The Cryptologic Hall of Honor was created in 1999 to pay special tribute to the pioneers and heroes who rendered distinguished service to American cryptology.

The standards are high for induction into this great hall. The individuals honored were innovators over their entire careers or made major contributions to the structure and processes of American cryptology. The men and women who have been inducted to the Cryptologic Hall of Honor are all greats in the once silent world of cryptology.
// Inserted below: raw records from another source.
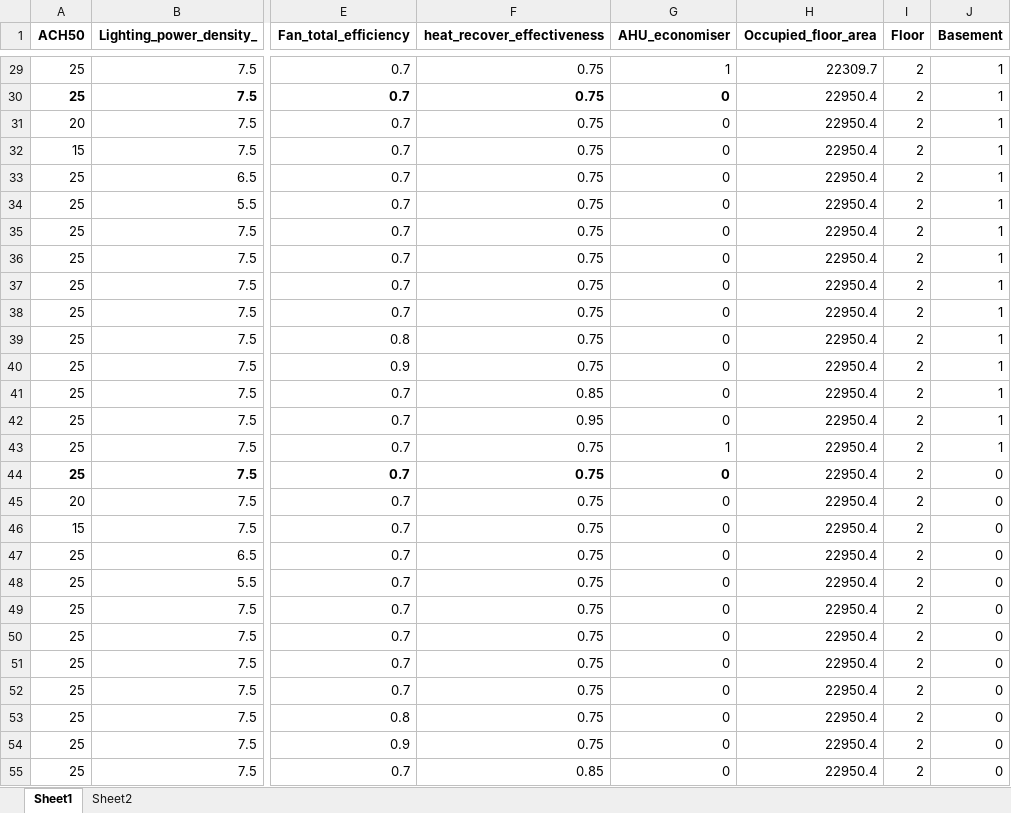
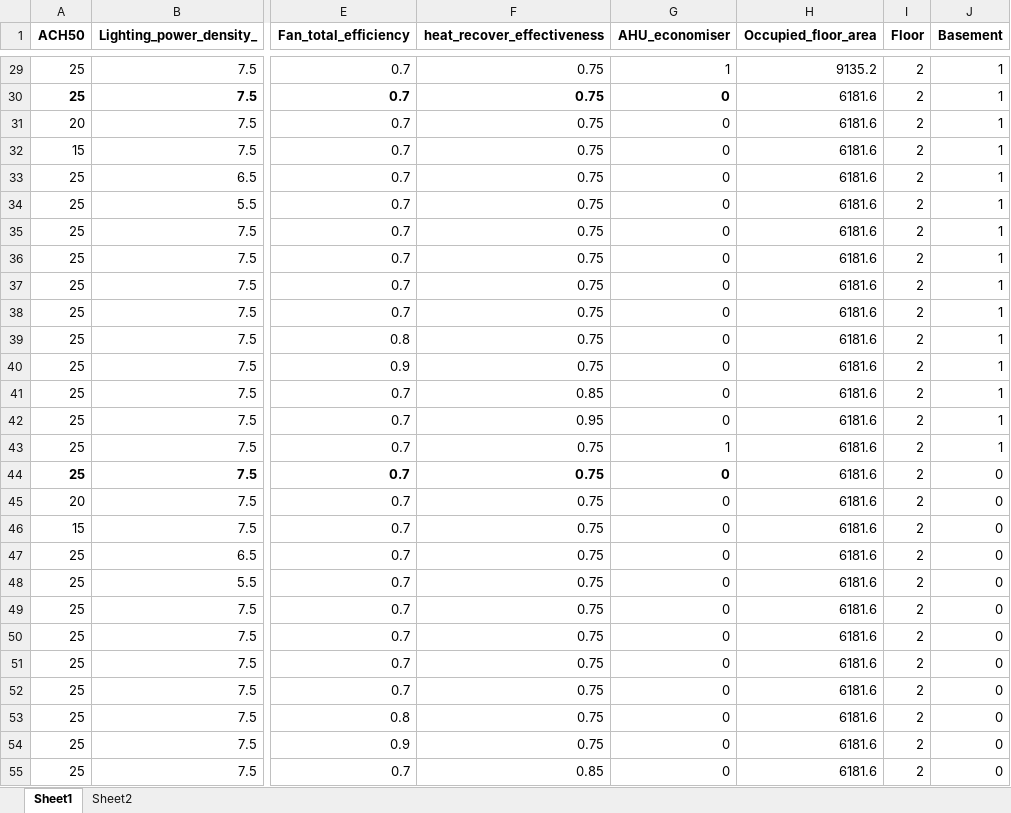
Before and after one commit to ashowl-git/KRRI_metro_energy, an Excel workbook: data/metro_sim_month.xlsx, sheet Sheet1, drawn as a sheet; only a part is shown, gaps mark what is left out; values as stored, in another font and other column widths than the file's, no borders; the diff covers the shown part only; the diff names each change by its address in the sheet, - before the commit and + after, or states it on an @@ line.

```diff
--- a/data/metro_sim_month.xlsx (sheet Sheet1)
+++ b/data/metro_sim_month.xlsx (sheet Sheet1)
-H29 (Occupied_floor_area): 22309.7
+H29 (Occupied_floor_area): 9135.2
-H30:H55 (Occupied_floor_area): 22950.4
+H30:H55 (Occupied_floor_area): 6181.6
```
Also changed, not shown: 29 edited cells elsewhere in this sheet, 16 other files.
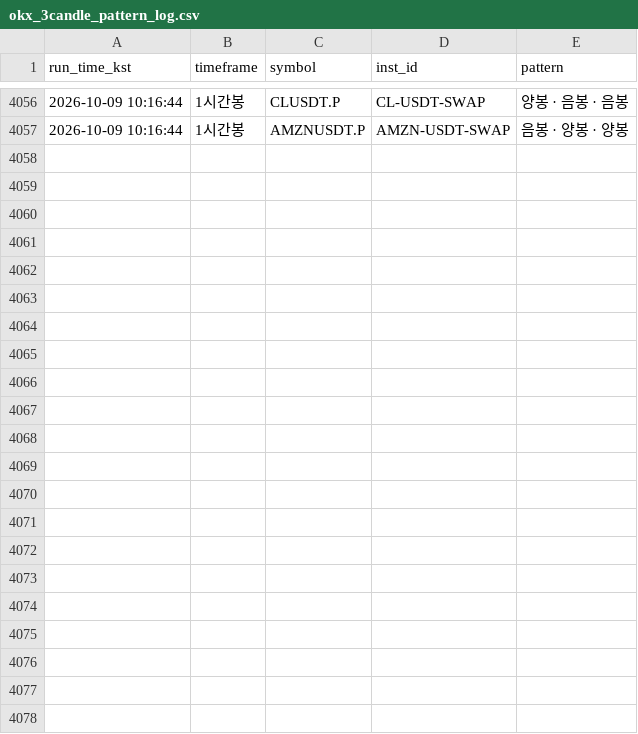
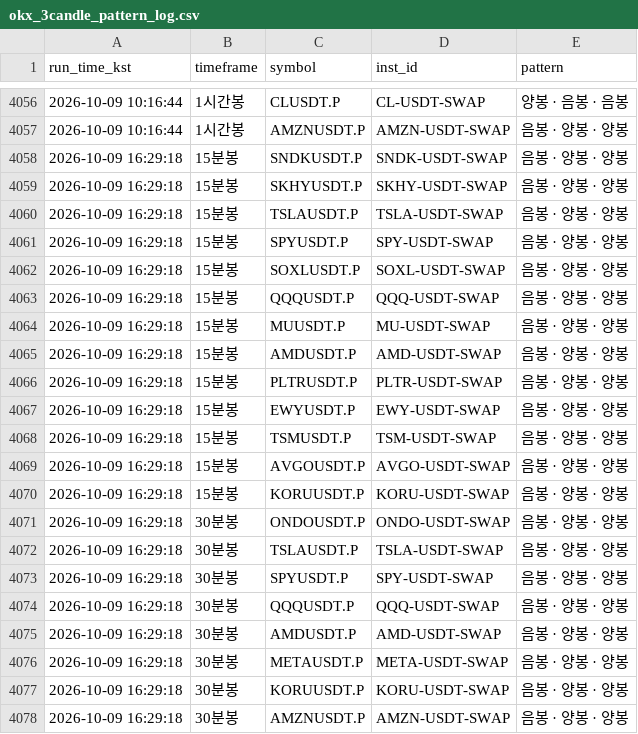
Before and after one commit to suchulkim/Trader_KIM, a CSV file: okx_3candle_pattern_log.csv, drawn as a sheet; only a part is shown, gaps mark what is left out; the diff names each change by its address in the sheet, - before the commit and + after, or states it on an @@ line.

```diff
--- a/okx_3candle_pattern_log.csv
+++ b/okx_3candle_pattern_log.csv
+row 4058: 2026-10-09 16:29:18 | 15분봉 | SNDKUSDT.P | SNDK-USDT-SWAP | 음봉 · 양봉 · 양봉
+row 4059: 2026-10-09 16:29:18 | 15분봉 | SKHYUSDT.P | SKHY-USDT-SWAP | 음봉 · 양봉 · 양봉
+row 4060: 2026-10-09 16:29:18 | 15분봉 | TSLAUSDT.P | TSLA-USDT-SWAP | 음봉 · 양봉 · 양봉
+row 4061: 2026-10-09 16:29:18 | 15분봉 | SPYUSDT.P | SPY-USDT-SWAP | 음봉 · 양봉 · 양봉
+row 4062: 2026-10-09 16:29:18 | 15분봉 | SOXLUSDT.P | SOXL-USDT-SWAP | 음봉 · 양봉 · 양봉
+row 4063: 2026-10-09 16:29:18 | 15분봉 | QQQUSDT.P | QQQ-USDT-SWAP | 음봉 · 양봉 · 양봉
+row 4064: 2026-10-09 16:29:18 | 15분봉 | MUUSDT.P | MU-USDT-SWAP | 음봉 · 양봉 · 양봉
+row 4065: 2026-10-09 16:29:18 | 15분봉 | AMDUSDT.P | AMD-USDT-SWAP | 음봉 · 양봉 · 양봉
+row 4066: 2026-10-09 16:29:18 | 15분봉 | PLTRUSDT.P | PLTR-USDT-SWAP | 음봉 · 양봉 · 양봉
+row 4067: 2026-10-09 16:29:18 | 15분봉 | EWYUSDT.P | EWY-USDT-SWAP | 음봉 · 양봉 · 양봉
+row 4068: 2026-10-09 16:29:18 | 15분봉 | TSMUSDT.P | TSM-USDT-SWAP | 음봉 · 양봉 · 양봉
+row 4069: 2026-10-09 16:29:18 | 15분봉 | AVGOUSDT.P | AVGO-USDT-SWAP | 음봉 · 양봉 · 양봉
+row 4070: 2026-10-09 16:29:18 | 15분봉 | KORUUSDT.P | KORU-USDT-SWAP | 음봉 · 양봉 · 양봉
+row 4071: 2026-10-09 16:29:18 | 30분봉 | ONDOUSDT.P | ONDO-USDT-SWAP | 음봉 · 양봉 · 양봉
+row 4072: 2026-10-09 16:29:18 | 30분봉 | TSLAUSDT.P | TSLA-USDT-SWAP | 음봉 · 양봉 · 양봉
+row 4073: 2026-10-09 16:29:18 | 30분봉 | SPYUSDT.P | SPY-USDT-SWAP | 음봉 · 양봉 · 양봉
+row 4074: 2026-10-09 16:29:18 | 30분봉 | QQQUSDT.P | QQQ-USDT-SWAP | 음봉 · 양봉 · 양봉
+row 4075: 2026-10-09 16:29:18 | 30분봉 | AMDUSDT.P | AMD-USDT-SWAP | 음봉 · 양봉 · 양봉
+row 4076: 2026-10-09 16:29:18 | 30분봉 | METAUSDT.P | META-USDT-SWAP | 음봉 · 양봉 · 양봉
+row 4077: 2026-10-09 16:29:18 | 30분봉 | KORUUSDT.P | KORU-USDT-SWAP | 음봉 · 양봉 · 양봉
+row 4078: 2026-10-09 16:29:18 | 30분봉 | AMZNUSDT.P | AMZN-USDT-SWAP | 음봉 · 양봉 · 양봉
```
Also changed, not shown: 2 other files.
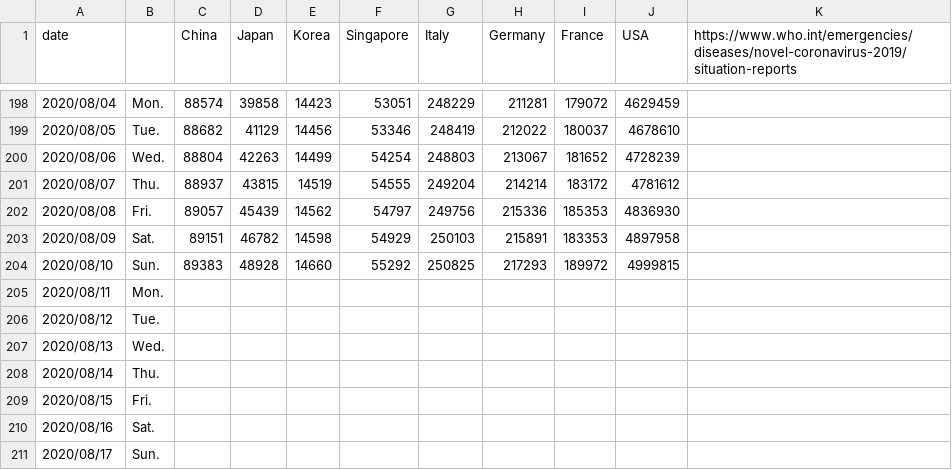
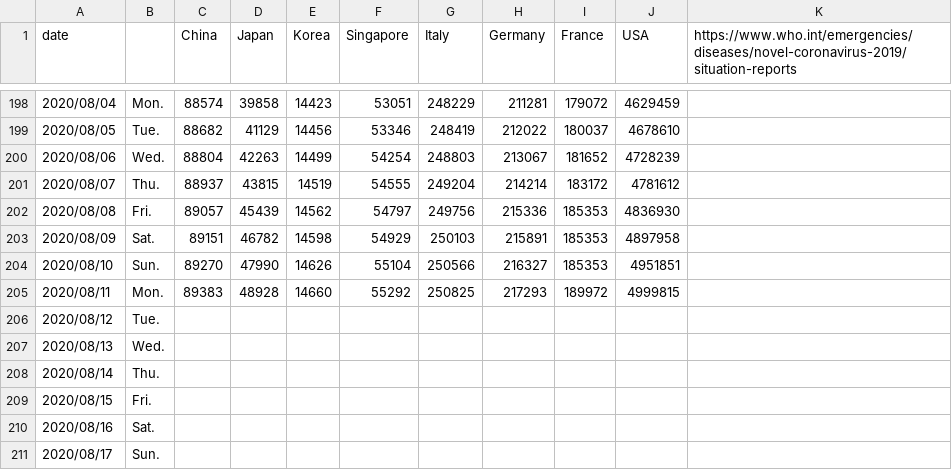
Before and after one commit to yoneken/covid19jp, a CSV file: COVID_2019.csv, drawn as a sheet; only a part is shown, gaps mark what is left out.

```diff
--- a/COVID_2019.csv
+++ b/COVID_2019.csv
@@ -202,5 +202,5 @@ date,,China,Japan,Korea,Singapore,Italy,Germany,France,USA,https://www.who.int/e
 2020/08/08,Fri.,89057,45439,14562,54797,249756,215336,185353,4836930,
-2020/08/09,Sat.,89151,46782,14598,54929,250103,215891,183353,4897958,
-2020/08/10,Sun.,89383,48928,14660,55292,250825,217293,189972,4999815,
-2020/08/11,Mon.,,,,,,,,,
+2020/08/09,Sat.,89151,46782,14598,54929,250103,215891,185353,4897958,
+2020/08/10,Sun.,89270,47990,14626,55104,250566,216327,185353,4951851,
+2020/08/11,Mon.,89383,48928,14660,55292,250825,217293,189972,4999815,
 2020/08/12,Tue.,,,,,,,,,
```
Also changed, not shown: 1 other file.
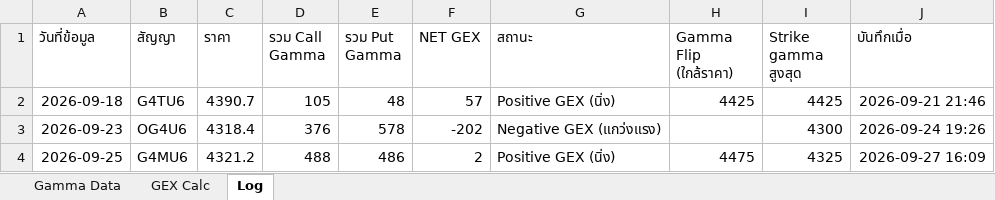
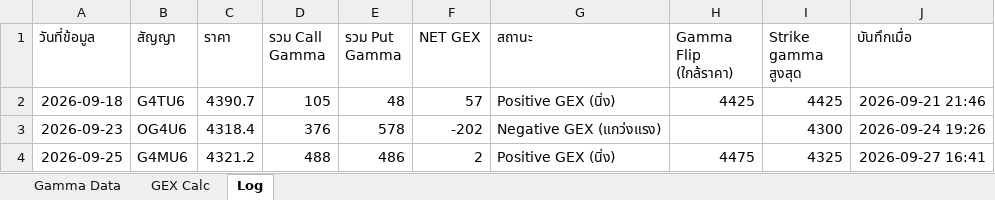
Before and after one commit to tphotaya-ctrl/maxpain-and-gex, an Excel workbook: คำนวน GEX 1.xlsx, sheet Log, drawn as a sheet; values as stored, in another font and other column widths than the file's, no borders; the diff names each change by its address in the sheet, - before the commit and + after, or states it on an @@ line.

```diff
--- a/คำนวน GEX 1.xlsx (sheet Log)
+++ b/คำนวน GEX 1.xlsx (sheet Log)
-J4 (บันทึกเมื่อ): 2026-09-27 16:09
+J4 (บันทึกเมื่อ): 2026-09-27 16:41
```
Also changed, not shown: คำนวน_max_pain_10 (2).xlsx.
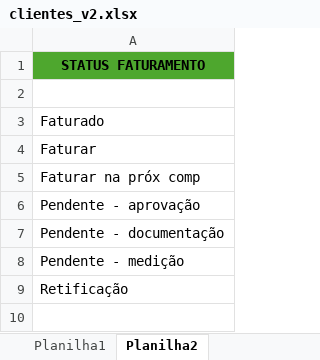
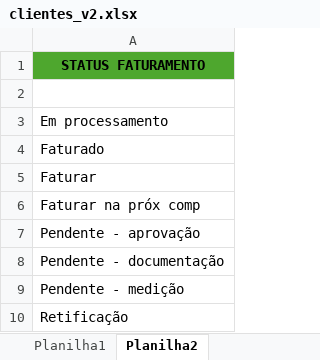
Before and after one commit to JLuizDonato/dashboard_faturamento, an Excel workbook: clientes_v2.xlsx, sheet Planilha2, drawn as a sheet; values as stored, in another font and other column widths than the file's, no borders; the diff names each change by its address in the sheet, - before the commit and + after, or states it on an @@ line.

```diff
--- a/clientes_v2.xlsx (sheet Planilha2)
+++ b/clientes_v2.xlsx (sheet Planilha2)
+row 3: Em processamento
```
Also changed, not shown: sheet Planilha1.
In the early days of America's cryptologic effort, many of the "giants" did both Signals Intelligence and Information Assurance. They made important contributions to both offensive and defensive cryptology. As such, they were among the first inducted into the Cryptologic Hall of Honor.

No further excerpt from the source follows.